[EXERCISE MATERIAL Boundary: Start]

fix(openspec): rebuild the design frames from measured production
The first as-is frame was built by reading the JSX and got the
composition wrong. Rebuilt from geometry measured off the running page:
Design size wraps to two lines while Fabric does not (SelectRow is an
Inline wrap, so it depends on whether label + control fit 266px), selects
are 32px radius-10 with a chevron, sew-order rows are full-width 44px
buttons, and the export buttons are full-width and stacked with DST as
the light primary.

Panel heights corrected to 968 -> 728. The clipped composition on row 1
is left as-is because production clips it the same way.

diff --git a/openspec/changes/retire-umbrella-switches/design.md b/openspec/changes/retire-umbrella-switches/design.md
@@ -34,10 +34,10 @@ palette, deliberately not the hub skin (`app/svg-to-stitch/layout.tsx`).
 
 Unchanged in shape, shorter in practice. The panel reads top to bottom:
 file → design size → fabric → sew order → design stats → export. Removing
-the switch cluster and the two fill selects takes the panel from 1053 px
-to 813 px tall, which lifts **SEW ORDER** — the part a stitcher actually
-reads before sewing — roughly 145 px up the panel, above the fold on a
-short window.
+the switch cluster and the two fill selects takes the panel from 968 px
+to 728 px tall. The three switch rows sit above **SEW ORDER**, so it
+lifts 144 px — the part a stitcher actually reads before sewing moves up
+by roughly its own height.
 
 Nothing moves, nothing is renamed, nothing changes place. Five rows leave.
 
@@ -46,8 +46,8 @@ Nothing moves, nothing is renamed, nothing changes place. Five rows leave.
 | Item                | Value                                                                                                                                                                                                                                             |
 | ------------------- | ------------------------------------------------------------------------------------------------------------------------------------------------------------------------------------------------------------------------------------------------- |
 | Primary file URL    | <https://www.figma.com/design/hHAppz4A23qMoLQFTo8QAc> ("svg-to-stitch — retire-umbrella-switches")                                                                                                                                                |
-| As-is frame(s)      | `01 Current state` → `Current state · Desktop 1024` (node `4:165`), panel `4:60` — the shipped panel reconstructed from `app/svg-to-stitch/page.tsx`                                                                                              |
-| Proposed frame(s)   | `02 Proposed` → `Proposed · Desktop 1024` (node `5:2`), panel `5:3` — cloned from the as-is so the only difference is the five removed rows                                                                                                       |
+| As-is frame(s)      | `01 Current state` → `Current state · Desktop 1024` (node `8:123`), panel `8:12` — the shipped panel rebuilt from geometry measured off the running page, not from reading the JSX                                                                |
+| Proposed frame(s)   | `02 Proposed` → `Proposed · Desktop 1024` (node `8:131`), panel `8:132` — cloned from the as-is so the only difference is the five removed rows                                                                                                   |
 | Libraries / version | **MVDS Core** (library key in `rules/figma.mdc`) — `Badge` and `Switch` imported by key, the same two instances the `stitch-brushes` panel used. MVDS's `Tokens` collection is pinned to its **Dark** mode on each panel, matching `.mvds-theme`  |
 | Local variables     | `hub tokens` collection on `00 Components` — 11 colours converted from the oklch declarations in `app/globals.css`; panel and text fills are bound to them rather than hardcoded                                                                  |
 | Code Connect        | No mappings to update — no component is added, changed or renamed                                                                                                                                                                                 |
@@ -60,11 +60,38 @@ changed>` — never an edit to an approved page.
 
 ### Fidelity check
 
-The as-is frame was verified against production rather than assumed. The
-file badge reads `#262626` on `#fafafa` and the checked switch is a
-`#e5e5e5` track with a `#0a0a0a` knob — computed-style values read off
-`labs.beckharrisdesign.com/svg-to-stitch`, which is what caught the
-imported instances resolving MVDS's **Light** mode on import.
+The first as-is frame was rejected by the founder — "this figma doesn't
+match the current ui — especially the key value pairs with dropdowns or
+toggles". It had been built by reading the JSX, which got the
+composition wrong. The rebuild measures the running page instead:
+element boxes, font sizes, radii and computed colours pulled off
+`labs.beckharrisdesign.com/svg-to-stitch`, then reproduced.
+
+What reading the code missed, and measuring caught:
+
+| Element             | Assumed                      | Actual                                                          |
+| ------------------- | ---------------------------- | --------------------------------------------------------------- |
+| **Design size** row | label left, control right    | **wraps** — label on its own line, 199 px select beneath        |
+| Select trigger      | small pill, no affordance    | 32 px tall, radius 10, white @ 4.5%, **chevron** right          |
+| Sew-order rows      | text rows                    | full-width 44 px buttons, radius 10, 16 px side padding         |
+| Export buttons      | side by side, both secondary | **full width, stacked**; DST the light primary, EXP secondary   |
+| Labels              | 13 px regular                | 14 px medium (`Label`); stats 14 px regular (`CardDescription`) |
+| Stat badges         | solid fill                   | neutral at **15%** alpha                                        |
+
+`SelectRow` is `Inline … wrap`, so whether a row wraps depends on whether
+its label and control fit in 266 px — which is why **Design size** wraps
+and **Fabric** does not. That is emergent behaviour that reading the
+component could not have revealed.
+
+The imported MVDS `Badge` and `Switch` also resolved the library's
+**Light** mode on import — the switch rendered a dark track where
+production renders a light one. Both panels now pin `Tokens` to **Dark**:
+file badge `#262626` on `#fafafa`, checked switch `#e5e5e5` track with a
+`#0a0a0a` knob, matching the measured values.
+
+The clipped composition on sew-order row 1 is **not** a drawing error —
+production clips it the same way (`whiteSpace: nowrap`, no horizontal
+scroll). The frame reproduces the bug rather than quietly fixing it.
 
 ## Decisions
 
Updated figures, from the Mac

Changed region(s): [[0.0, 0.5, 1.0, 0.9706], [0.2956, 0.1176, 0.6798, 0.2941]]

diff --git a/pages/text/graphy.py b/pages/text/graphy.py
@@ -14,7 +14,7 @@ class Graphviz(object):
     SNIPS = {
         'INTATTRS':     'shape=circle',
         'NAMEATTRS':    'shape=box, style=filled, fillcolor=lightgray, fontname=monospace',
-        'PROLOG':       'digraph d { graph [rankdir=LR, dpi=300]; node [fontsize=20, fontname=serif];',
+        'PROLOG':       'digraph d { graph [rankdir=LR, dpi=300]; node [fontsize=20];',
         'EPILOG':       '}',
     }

[EXERCISE MATERIAL Boundary: End]

→ PROBLEM REQUIREMENTS:
Could you retype exactly the lines from the first one of the records through the line containing "-34,10 +34,10 @@", both included, and nothing more?

→ ANSWER TO THIS PROBLEM:
fix(openspec): rebuild the design frames from measured production
The first as-is frame was built by reading the JSX and got the
composition wrong. Rebuilt from geometry measured off the running page:
Design size wraps to two lines while Fabric does not (SelectRow is an
Inline wrap, so it depends on whether label + control fit 266px), selects
are 32px radius-10 with a chevron, sew-order rows are full-width 44px
buttons, and the export buttons are full-width and stacked with DST as
the light primary.

Panel heights corrected to 968 -> 728. The clipped composition on row 1
is left as-is because production clips it the same way.

diff --git a/openspec/changes/retire-umbrella-switches/design.md b/openspec/changes/retire-umbrella-switches/design.md
@@ -34,10 +34,10 @@ palette, deliberately not the hub skin (`app/svg-to-stitch/layout.tsx`).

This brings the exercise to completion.